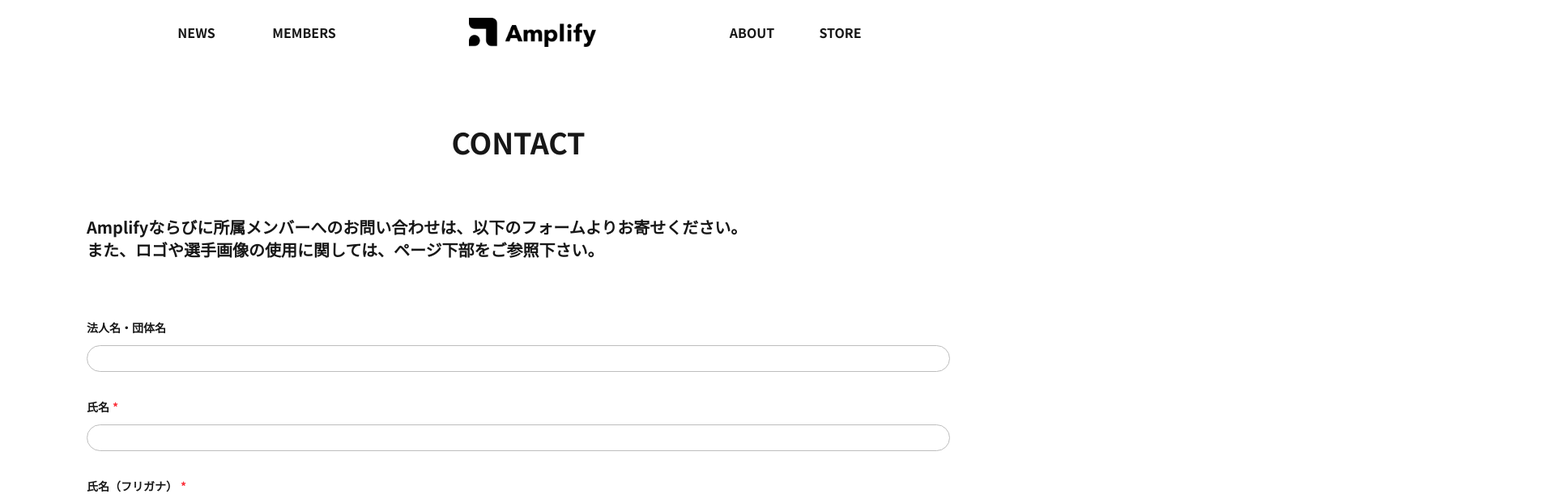
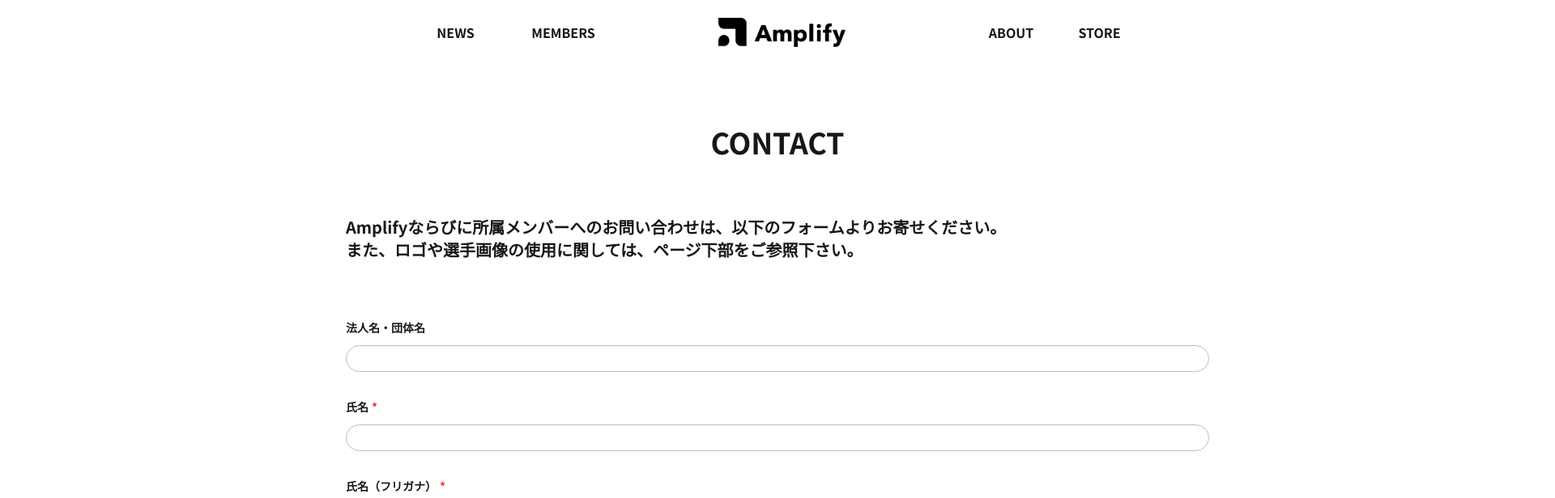
Before and after one commit to teamamplifycontact-hue/teamamplify, a Next.js app: page /contact in a window 1280 px wide. Shown: the top 616 px of the page at 81% size, 1920 px wide, since content can reach past the window. Built offline with nearby package versions, Linux system fonts and the light colour scheme.

Commit message:
ヘッダー修正

```diff
--- a/app/components/Header.tsx
+++ b/app/components/Header.tsx
@@ -20,19 +20,16 @@ export default function Header() {
               </a>
             </li>
 
-            <li>
-              <Link href="/" className="block">
+            <li className="-translate-x-[12px]">
               <Image
                 src="/AMP_logo.png"
                 alt="Team Amplify"
                 width={157}
                 height={36}
-                  priority
               />
-              </Link>
             </li>
 
-            <li  className="ml-36 mr-3">
+            <li className="ml-36 mr-3">
               <a href="/about" className="text-base w-[97px] inline-block text-center font-bold">
                 ABOUT
               </a>
--- a/app/contact/page.tsx
+++ b/app/contact/page.tsx
@@ -8,7 +8,7 @@ import Button from "../components/Button";
 export default function Home() {
   return (
     <>
-      <div className="flex flex-col flex-1 items-center justify-center ">
+      <div className="flex flex-col flex-1 items-center justify-center w-480">
         <Header />
         <main className="w-full max-w-[1066px] min-h-screen mx-auto flex flex-col pt-[75px] pb-[118px] justify-between bg-white">
           <div className="font-bold text-4xl justify-center flex pb-18">
```
Lines whose indentation alone changed are shown as unchanged.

----

— Problem statement —
Lines holding "text": copy each one from the records above.

— Answer for this exercise —
               <a href="/about" className="text-base w-[97px] inline-block text-center font-bold">
           <div className="font-bold text-4xl justify-center flex pb-18">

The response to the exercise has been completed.